Curing the holiday blues

  • Published
  • By Senior Master Sgt. Arvie McGinnis
  • 452nd Security Forces Squadron
Wintertime and holidays are supposed to be a time for having fun, spending time with family and friends and enjoying the season. We hear songs about this being the most wonderful time of the year. But for some, this is the worst and saddest time of the year.

These 'blues' can be brought on by mental or physical health issues, including but not limited to: failed or strained relationships, job loss, binge drinking, overeating, unpleasant memories from the past, being unable to spend the holidays with family or friends.

The holiday blues are obvious to some people, but not to others. If people recognize they are feeling down, they tend to either focus on how bad they are feeling or put their focus on avoiding the bad feelings. Unfortunately, neither tactic will resolve the issues and could easily make things worse.

There are many factors that can cause these feelings of depression, stress, agitation, fatigue, and dread. In order to effectively resolve and overcome the holiday blues, you need to know what the holidays are about for you. This is an individual determination, because what is depressing or stressful for one person may not be for another person; what is right for one situation, may not be right for another. Take a walk, go to the movies, exercise; find something that works for you and stick with it!

The key is to recognize you may be experiencing the blues. Early recognition and talking to someone like a friend, your family or religious leaders is important. It is also important to work towards a happier holiday by choosing to have a sense of optimism. Say, "I want to be happy during this period of time."

Of course, we offer no guarantee you will feel great 100% of the time, but if you can set some goals and decide you are going to be happy, that positive attitude will help prevent some of the downward spiral that leads to depression. Try to work on an 'attitude of gratitude' by identifying something you are grateful for each day and writing it down on a piece of paper. Add to the list and refer to it often, especially when you are feeling down.

Take a closer look at the people around you. If you hear someone is mentioning suicide, giving away their possessions, or have varying mood changes, you might want to seek help for them. Please, do not be afraid to step in and help those around you. When all is said and done, if one of us does not do it, who will?

If you feel there is no one you can turn to or if you do not know how to help someone else, you can always call your or any first sergeant. They are trained to help in these situations.

I personally have always practiced the art of helping others, especially whenever I am feeling down or stressed. I find, by helping others and stepping away from our own worries, I am able to see that I may not have it as bad as I think. I have learned to see the effect that it has on others. It lifts their spirits and brightens their life while making me feel good for helping them.

There are many organizations that assist others on a yearly basis and especially during the holiday season. These organizations need our help as well and anyone can donate a child's toy to Toys for Tots or donate non-perishable food to the local food bank. There are several organizations right here on base that accept food and toys for holiday distribution. The March First Sergeants' Council also provides assistance for Airmen in need. Any and all donations to these organizations are greatly appreciated.

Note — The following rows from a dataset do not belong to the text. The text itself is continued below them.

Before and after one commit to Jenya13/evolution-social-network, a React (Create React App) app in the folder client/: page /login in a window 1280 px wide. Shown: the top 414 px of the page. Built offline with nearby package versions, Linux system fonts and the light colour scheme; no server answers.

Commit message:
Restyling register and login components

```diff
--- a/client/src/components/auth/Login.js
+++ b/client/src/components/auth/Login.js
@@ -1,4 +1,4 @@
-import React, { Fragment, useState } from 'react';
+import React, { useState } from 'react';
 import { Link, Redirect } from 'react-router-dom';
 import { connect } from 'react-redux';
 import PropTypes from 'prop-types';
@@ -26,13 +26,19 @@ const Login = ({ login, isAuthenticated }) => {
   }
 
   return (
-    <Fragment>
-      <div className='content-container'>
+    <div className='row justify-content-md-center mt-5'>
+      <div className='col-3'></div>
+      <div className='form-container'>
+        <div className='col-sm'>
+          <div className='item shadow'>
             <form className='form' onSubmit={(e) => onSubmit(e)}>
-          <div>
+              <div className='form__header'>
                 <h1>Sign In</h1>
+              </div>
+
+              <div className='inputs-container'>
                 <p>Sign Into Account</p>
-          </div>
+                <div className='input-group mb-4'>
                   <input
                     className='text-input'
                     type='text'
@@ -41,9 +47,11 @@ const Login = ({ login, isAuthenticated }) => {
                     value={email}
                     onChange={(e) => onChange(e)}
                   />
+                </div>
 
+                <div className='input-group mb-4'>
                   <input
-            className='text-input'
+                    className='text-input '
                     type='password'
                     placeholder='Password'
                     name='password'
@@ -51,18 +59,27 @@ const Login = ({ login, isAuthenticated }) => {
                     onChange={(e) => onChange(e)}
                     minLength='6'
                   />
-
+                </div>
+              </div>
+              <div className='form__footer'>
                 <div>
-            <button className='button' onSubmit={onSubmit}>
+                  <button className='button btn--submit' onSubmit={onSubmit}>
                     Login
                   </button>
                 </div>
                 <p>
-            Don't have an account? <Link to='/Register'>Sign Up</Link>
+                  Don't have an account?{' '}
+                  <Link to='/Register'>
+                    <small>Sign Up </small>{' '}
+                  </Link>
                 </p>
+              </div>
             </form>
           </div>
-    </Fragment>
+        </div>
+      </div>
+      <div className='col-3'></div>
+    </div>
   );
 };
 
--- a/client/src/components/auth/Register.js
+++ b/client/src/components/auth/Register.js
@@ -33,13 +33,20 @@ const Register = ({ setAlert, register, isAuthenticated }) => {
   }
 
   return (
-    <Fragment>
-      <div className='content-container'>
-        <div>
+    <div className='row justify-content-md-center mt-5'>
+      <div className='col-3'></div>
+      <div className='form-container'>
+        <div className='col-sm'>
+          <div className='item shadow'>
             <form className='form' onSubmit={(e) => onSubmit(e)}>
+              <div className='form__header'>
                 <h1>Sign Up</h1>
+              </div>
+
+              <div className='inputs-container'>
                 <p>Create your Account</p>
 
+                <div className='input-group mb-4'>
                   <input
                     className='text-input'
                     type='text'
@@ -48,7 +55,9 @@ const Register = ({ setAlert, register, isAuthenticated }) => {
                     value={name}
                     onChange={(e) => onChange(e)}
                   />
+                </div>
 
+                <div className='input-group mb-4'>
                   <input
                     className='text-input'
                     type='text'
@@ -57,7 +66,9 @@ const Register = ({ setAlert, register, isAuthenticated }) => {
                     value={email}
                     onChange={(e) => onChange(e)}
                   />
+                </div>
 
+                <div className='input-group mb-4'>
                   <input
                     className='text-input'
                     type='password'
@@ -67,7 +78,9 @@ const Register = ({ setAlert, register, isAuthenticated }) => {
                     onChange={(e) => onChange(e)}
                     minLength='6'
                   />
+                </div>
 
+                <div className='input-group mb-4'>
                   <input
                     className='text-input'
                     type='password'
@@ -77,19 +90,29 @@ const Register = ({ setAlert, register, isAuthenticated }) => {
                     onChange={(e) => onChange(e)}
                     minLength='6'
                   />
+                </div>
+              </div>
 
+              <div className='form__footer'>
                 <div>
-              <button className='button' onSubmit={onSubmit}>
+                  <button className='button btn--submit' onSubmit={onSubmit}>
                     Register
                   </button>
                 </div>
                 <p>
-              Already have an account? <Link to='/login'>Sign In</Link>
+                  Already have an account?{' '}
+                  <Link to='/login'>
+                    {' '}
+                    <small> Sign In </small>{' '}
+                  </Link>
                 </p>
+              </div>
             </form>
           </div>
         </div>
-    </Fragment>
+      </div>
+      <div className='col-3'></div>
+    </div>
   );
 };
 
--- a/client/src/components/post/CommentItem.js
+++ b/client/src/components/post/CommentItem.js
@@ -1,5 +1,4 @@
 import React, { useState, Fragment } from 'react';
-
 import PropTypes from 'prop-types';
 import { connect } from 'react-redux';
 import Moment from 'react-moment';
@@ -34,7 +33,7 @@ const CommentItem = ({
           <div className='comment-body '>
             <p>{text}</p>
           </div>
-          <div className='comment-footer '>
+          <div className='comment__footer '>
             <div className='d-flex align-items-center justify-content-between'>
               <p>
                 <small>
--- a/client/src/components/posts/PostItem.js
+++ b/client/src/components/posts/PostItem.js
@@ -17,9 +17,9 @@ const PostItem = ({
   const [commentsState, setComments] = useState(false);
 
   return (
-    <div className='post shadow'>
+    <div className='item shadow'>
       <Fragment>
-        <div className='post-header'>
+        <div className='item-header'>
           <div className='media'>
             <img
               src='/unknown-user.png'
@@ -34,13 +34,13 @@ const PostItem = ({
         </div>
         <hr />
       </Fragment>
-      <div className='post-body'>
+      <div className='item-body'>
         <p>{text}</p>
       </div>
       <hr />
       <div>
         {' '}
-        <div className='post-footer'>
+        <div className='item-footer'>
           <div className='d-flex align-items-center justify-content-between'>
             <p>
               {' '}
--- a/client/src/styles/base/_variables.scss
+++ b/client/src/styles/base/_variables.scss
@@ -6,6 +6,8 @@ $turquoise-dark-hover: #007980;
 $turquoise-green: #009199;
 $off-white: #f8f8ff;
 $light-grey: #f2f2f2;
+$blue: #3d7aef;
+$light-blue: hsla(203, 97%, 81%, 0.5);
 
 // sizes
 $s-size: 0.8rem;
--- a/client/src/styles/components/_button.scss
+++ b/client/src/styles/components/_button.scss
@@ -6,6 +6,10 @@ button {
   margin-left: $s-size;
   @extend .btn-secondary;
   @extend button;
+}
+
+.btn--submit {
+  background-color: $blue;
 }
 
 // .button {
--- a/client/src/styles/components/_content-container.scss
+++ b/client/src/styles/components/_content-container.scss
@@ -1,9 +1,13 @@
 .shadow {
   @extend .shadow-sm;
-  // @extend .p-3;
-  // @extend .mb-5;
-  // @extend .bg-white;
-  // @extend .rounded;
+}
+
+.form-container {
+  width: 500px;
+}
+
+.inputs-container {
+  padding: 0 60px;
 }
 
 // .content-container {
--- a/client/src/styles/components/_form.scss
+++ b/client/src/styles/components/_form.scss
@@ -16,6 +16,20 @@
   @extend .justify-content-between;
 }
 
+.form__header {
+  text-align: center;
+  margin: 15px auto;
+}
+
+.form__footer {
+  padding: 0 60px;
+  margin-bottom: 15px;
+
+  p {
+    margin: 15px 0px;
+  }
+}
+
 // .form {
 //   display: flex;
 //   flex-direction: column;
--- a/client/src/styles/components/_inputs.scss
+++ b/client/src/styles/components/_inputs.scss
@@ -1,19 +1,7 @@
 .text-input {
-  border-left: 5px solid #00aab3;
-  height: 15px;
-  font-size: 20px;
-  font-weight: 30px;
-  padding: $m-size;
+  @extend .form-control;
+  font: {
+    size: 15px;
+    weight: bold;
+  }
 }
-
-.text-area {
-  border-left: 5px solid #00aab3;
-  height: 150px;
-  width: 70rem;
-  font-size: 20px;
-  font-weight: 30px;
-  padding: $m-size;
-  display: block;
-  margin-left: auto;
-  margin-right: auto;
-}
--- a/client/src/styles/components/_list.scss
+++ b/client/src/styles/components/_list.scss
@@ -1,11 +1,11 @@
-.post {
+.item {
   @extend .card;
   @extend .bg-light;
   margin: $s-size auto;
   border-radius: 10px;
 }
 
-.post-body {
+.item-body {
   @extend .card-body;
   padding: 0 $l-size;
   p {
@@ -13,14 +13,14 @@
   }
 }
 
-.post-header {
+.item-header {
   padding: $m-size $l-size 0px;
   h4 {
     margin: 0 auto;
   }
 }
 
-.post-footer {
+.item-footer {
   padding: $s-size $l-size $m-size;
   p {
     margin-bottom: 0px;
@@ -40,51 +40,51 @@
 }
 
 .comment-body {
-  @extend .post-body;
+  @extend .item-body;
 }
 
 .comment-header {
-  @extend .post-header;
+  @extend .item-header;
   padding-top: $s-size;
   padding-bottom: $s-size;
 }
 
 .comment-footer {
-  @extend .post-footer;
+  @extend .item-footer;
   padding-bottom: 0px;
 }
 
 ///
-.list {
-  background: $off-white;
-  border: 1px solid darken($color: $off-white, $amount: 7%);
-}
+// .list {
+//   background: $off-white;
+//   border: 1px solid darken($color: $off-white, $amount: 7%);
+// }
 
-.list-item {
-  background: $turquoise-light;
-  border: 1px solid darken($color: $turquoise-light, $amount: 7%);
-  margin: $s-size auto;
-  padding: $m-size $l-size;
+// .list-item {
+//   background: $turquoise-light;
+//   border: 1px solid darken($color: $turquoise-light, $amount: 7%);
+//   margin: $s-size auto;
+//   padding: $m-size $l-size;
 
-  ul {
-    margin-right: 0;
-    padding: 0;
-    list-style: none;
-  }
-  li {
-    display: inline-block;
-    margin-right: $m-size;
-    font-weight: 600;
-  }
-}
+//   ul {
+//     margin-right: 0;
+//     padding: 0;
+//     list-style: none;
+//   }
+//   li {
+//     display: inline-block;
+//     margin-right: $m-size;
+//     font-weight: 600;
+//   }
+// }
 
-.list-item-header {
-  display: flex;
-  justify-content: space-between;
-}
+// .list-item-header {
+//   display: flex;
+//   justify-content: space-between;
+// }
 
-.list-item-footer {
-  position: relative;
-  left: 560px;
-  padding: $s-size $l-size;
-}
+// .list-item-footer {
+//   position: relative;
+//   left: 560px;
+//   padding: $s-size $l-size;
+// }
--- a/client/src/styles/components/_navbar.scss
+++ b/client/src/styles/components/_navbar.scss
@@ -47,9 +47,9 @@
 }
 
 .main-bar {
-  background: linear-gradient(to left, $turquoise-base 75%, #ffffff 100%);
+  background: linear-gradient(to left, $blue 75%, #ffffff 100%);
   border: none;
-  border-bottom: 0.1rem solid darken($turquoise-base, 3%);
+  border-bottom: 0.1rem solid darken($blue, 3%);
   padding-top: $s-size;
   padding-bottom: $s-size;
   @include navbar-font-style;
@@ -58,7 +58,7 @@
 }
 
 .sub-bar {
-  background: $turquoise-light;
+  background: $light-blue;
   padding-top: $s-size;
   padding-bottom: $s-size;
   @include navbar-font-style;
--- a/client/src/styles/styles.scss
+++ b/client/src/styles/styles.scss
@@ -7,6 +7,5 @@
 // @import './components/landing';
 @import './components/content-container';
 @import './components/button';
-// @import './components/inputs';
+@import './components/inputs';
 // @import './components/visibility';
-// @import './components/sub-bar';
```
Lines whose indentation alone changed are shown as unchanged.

Remember to have a joyful and happy holiday season this year. And--as always - be safe!